The progressive case for immigration

“WE CAN’T restore our civilisation with somebody else’s babies.” Steve King, a Republican congressman from Iowa, could hardly have been clearer in his meaning in a tweet this week supporting Geert Wilders, a Dutch politician with anti-immigrant views. Across the rich world, those of a similar mind have been emboldened by a nativist turn in politics. Some do push back: plenty of Americans rallied against Donald Trump’s plans to block refugees and migrants. Yet few rich-world politicians are willing to make the case for immigration that it deserves: it is a good thing and there should be much more of it.

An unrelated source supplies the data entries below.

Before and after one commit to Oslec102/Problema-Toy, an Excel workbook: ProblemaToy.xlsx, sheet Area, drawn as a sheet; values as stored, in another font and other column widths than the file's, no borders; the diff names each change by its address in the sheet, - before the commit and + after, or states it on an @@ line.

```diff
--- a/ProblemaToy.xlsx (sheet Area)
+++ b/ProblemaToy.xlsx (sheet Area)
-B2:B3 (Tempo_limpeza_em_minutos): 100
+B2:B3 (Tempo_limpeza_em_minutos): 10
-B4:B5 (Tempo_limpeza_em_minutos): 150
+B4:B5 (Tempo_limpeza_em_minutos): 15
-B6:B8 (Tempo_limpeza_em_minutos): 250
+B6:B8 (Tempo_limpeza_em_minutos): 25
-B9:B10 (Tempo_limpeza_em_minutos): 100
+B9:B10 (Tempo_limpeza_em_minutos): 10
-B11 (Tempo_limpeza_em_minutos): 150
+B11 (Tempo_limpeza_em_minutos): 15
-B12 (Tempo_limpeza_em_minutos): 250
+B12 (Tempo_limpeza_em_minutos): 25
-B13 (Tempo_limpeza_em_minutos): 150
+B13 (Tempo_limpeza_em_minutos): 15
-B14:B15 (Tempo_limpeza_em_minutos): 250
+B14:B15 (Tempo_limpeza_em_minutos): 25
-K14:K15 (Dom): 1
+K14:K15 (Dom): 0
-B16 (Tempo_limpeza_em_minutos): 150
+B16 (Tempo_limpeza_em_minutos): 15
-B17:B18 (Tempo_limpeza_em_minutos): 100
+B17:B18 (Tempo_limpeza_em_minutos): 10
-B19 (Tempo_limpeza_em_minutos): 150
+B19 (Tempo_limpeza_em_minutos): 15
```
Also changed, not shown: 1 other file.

Defenders of immigration often fight on nativist turf, citing data to respond to claims about migrants’ damaging effects on wages or public services. Those data are indeed on migrants’ side. Though some research suggests that native workers with skill levels similar to those of arriving migrants take a hit to their wages because of increased migration, most analyses find that they are not harmed, and that many eventually earn more as competition nudges them to specialise in more demanding occupations. But as a slogan, “The data…Continue reading

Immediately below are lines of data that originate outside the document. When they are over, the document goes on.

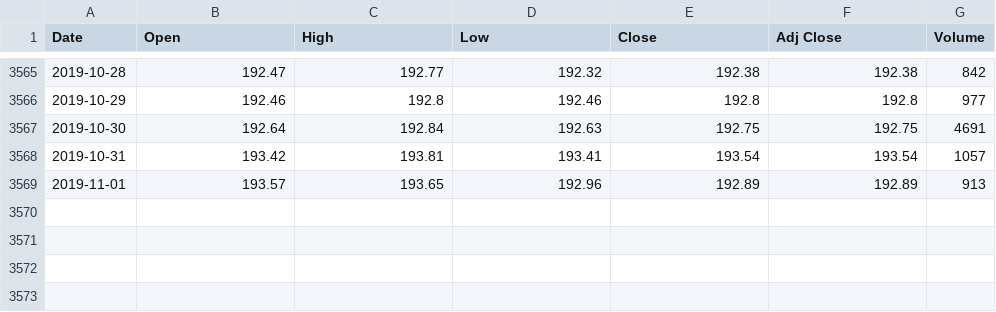
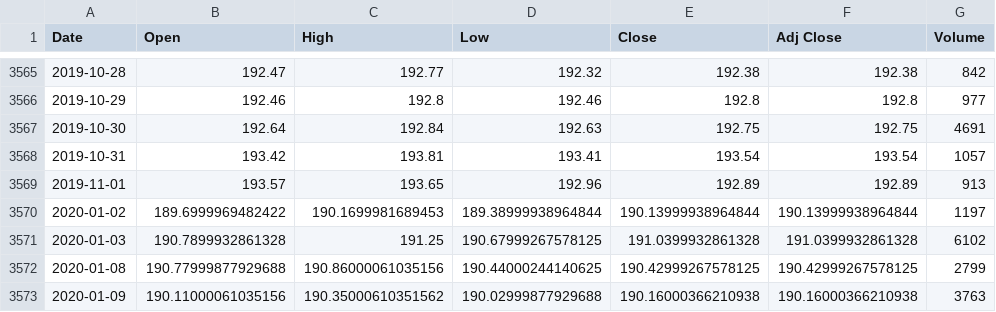
Before and after one commit to sasadangelo/finance, a CSV file: database/quotes/EMG.MI.csv, drawn as a sheet; only a part is shown, gaps mark what is left out; the diff names each change by its address in the sheet, - before the commit and + after, or states it on an @@ line.

Commit message:
Update quotes to 10th January

```diff
--- a/database/quotes/EMG.MI.csv
+++ b/database/quotes/EMG.MI.csv
+row 3570: 2020-01-02 | 189.6999969482422 | 190.1699981689453 | 189.38999938964844 | 190.13999938964844 | 190.13999938964844 | 1197
+row 3571: 2020-01-03 | 190.7899932861328 | 191.25 | 190.67999267578125 | 191.0399932861328 | 191.0399932861328 | 6102
+row 3572: 2020-01-08 | 190.77999877929688 | 190.86000061035156 | 190.44000244140625 | 190.42999267578125 | 190.42999267578125 | 2799
+row 3573: 2020-01-09 | 190.11000061035156 | 190.35000610351562 | 190.02999877929688 | 190.16000366210938 | 190.16000366210938 | 3763
```
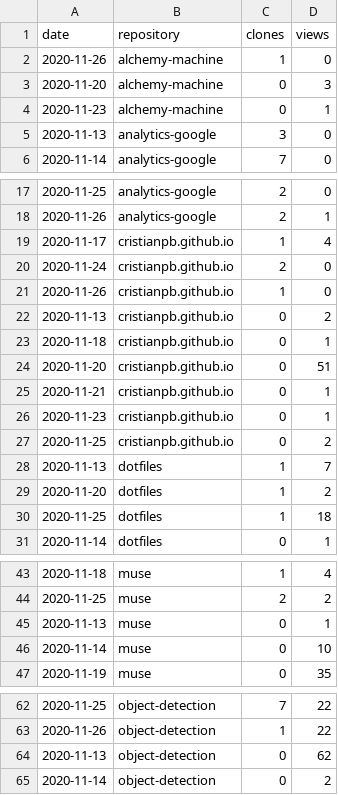
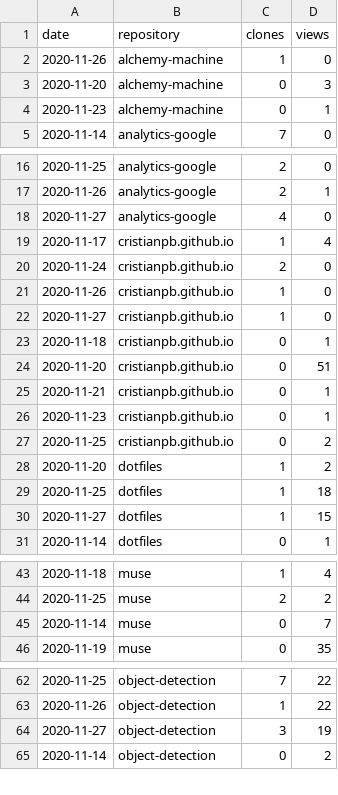
Before and after one commit to cristianpb/stats, a CSV file: github-visits.csv, drawn as a sheet; only a part is shown, gaps mark what is left out; the diff covers the shown part only.

```diff
--- a/github-visits.csv
+++ b/github-visits.csv
@@ -4,3 +4,2 @@ date,repository,clones,views
 2020-11-23,alchemy-machine,0,1
-2020-11-13,analytics-google,3,0
 2020-11-14,analytics-google,7,0
@@ -18,2 +17,3 @@ date,repository,clones,views
 2020-11-26,analytics-google,2,1
+2020-11-27,analytics-google,4,0
 2020-11-17,cristianpb.github.io,1,4
@@ -21,3 +21,3 @@ date,repository,clones,views
 2020-11-26,cristianpb.github.io,1,0
-2020-11-13,cristianpb.github.io,0,2
+2020-11-27,cristianpb.github.io,1,0
 2020-11-18,cristianpb.github.io,0,1
@@ -27,5 +27,5 @@ date,repository,clones,views
 2020-11-25,cristianpb.github.io,0,2
-2020-11-13,dotfiles,1,7
 2020-11-20,dotfiles,1,2
 2020-11-25,dotfiles,1,18
+2020-11-27,dotfiles,1,15
 2020-11-14,dotfiles,0,1
@@ -44,4 +44,3 @@ date,repository,clones,views
 2020-11-25,muse,2,2
-2020-11-13,muse,0,1
-2020-11-14,muse,0,10
+2020-11-14,muse,0,7
 2020-11-19,muse,0,35
@@ -63,3 +63,3 @@ date,repository,clones,views
 2020-11-26,object-detection,1,22
-2020-11-13,object-detection,0,62
+2020-11-27,object-detection,3,19
 2020-11-14,object-detection,0,2
```
Also changed, not shown: 3 added rows and 2 removed rows elsewhere in this file, github-repositories.csv.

This post was originally published in the Economist.

Advertisements
The progressive case for immigration

Leave a Reply

Fill in your details below or click an icon to log in:

WordPress.com Logo

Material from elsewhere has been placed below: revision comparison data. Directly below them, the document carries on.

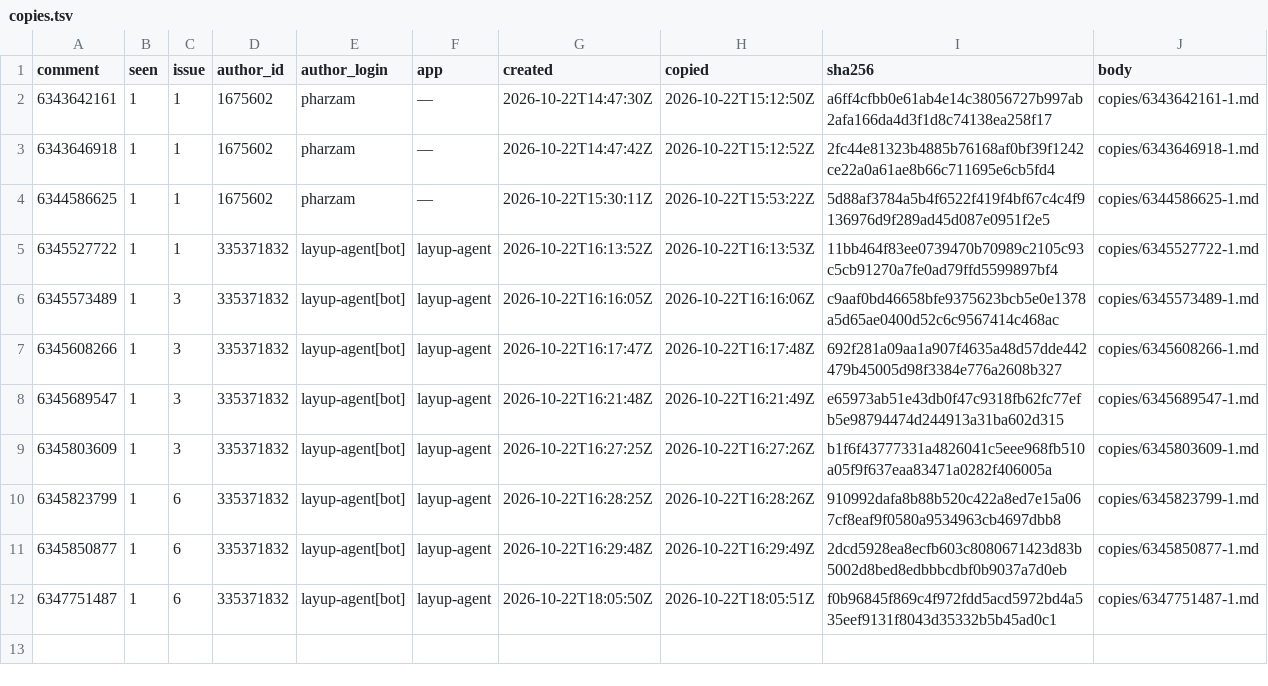
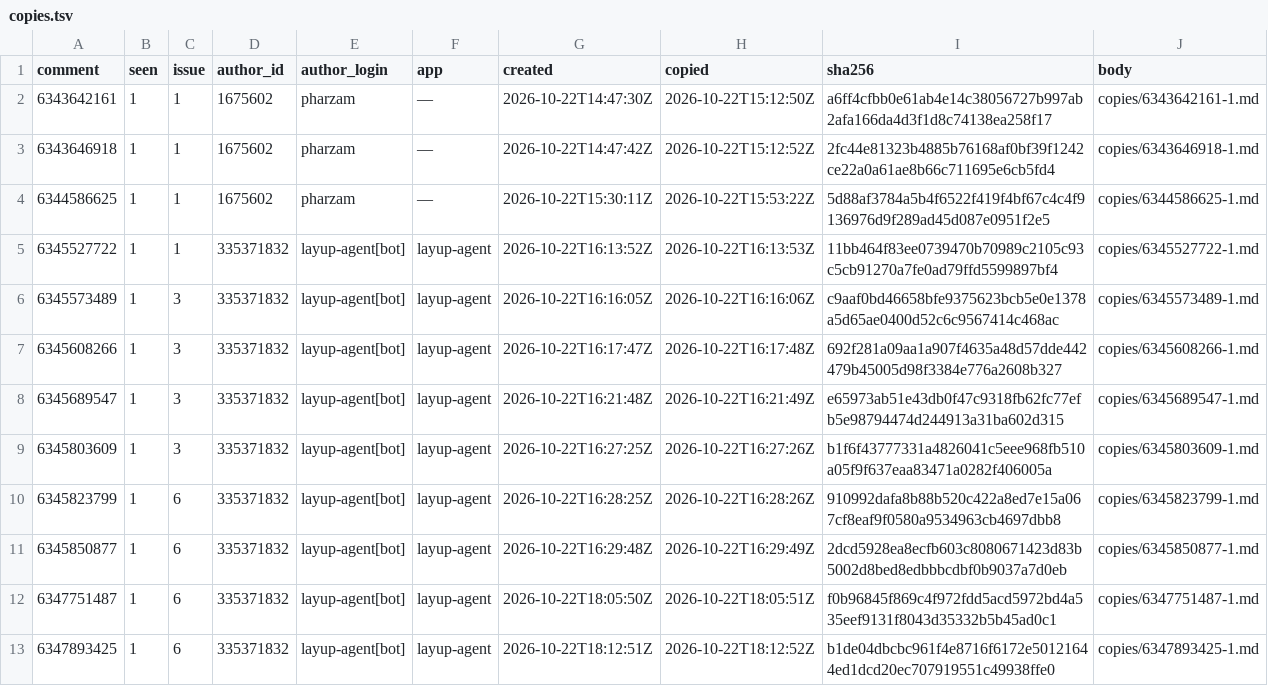
Before and after one commit to pharzam/layup-uat-m2e2, a TSV file: copies.tsv, drawn as a sheet; the diff names each change by its address in the sheet, - before the commit and + after, or states it on an @@ line.

```diff
--- a/copies.tsv
+++ b/copies.tsv
+row 13: 6347893425 | 1 | 6 | 335371832 | layup-agent[bot] | layup-agent | 2026-10-22T18:12:51Z | 2026-10-22T18:12:52Z | b1de04dbcbc961f4e8716f6172e50121644ed1dcd20ec707919551c49938ffe0 | copies/6347893425-1.md
```
Also changed, not shown: 1 other file.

You are commenting using your WordPress.com account. Log Out / Change )

Twitter picture

You are commenting using your Twitter account. Log Out / Change )

Facebook photo

You are commenting using your Facebook account. Log Out / Change )

Google+ photo

You are commenting using your Google+ account. Log Out / Change )

Connecting to %s